[Before and after images]
#####

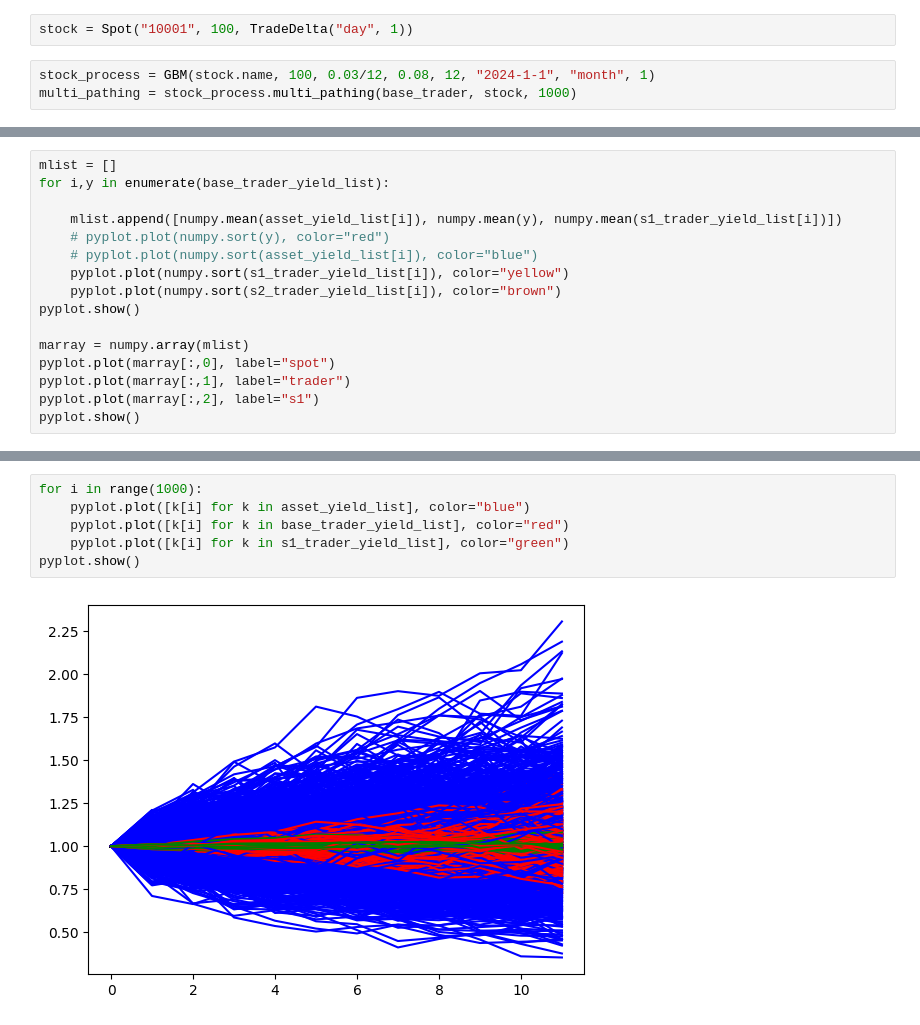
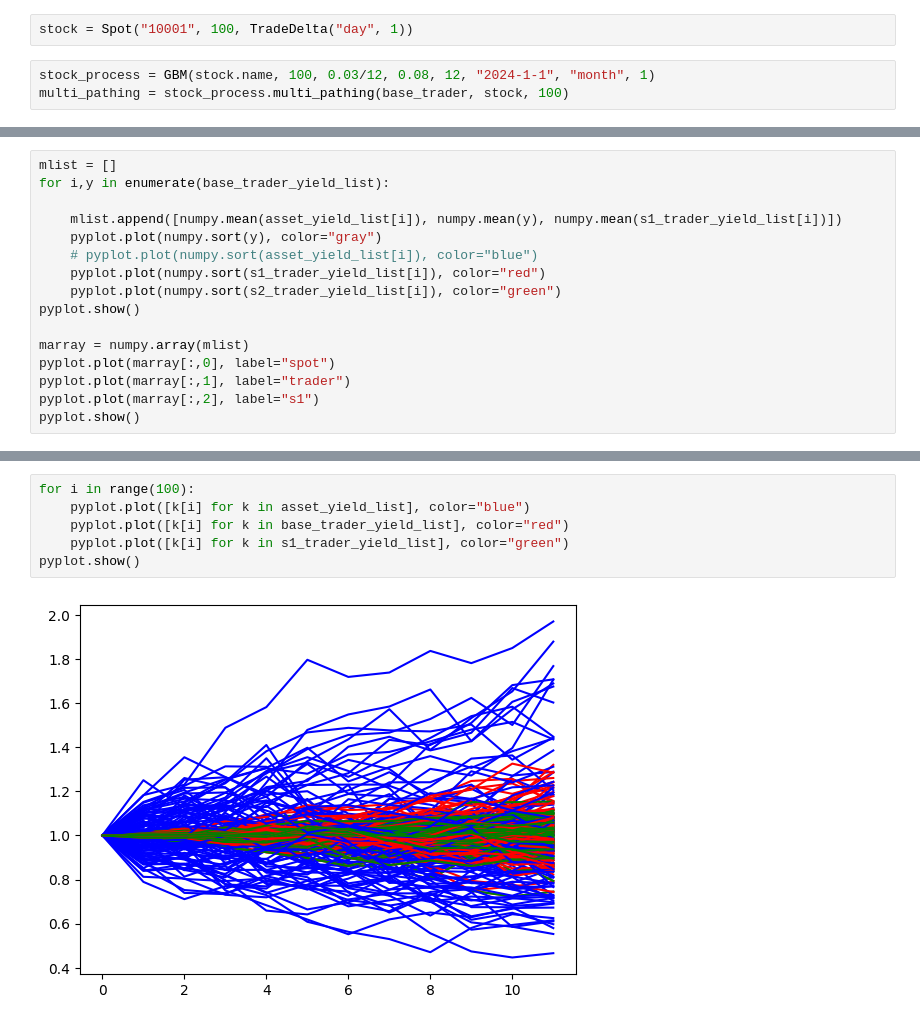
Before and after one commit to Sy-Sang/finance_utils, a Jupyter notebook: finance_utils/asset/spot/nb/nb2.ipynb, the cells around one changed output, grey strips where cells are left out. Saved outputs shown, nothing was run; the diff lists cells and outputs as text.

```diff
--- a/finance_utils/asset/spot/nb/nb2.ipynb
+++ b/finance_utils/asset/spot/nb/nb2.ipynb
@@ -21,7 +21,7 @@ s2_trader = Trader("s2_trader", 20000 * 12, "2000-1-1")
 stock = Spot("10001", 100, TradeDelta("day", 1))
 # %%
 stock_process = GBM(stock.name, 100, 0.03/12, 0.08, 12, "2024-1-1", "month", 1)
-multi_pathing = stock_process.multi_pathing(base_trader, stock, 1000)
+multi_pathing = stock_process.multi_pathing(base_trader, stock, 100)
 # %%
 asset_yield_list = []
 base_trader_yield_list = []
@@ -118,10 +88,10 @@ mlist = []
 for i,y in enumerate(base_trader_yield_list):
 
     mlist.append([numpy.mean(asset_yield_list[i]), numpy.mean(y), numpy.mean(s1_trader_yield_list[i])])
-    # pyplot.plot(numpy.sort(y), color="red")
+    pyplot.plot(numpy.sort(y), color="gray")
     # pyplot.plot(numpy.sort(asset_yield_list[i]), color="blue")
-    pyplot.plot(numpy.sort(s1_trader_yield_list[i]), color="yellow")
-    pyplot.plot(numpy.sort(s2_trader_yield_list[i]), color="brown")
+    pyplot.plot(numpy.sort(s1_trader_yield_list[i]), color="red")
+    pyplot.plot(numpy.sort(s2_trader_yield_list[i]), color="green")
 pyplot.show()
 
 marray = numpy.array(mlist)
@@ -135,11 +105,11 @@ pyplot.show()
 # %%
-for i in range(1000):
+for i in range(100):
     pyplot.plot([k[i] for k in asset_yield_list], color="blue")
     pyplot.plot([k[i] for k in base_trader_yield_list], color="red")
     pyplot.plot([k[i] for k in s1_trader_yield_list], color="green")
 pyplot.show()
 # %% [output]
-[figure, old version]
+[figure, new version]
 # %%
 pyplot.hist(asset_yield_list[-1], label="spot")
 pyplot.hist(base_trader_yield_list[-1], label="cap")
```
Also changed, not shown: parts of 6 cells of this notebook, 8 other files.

#####

→ Task:
Among the records, find all lines that include the string "stock" and return them.

→ Response:
 stock = Spot("10001", 100, TradeDelta("day", 1))
 stock_process = GBM(stock.name, 100, 0.03/12, 0.08, 12, "2024-1-1", "month", 1)
-multi_pathing = stock_process.multi_pathing(base_trader, stock, 1000)
+multi_pathing = stock_process.multi_pathing(base_trader, stock, 100)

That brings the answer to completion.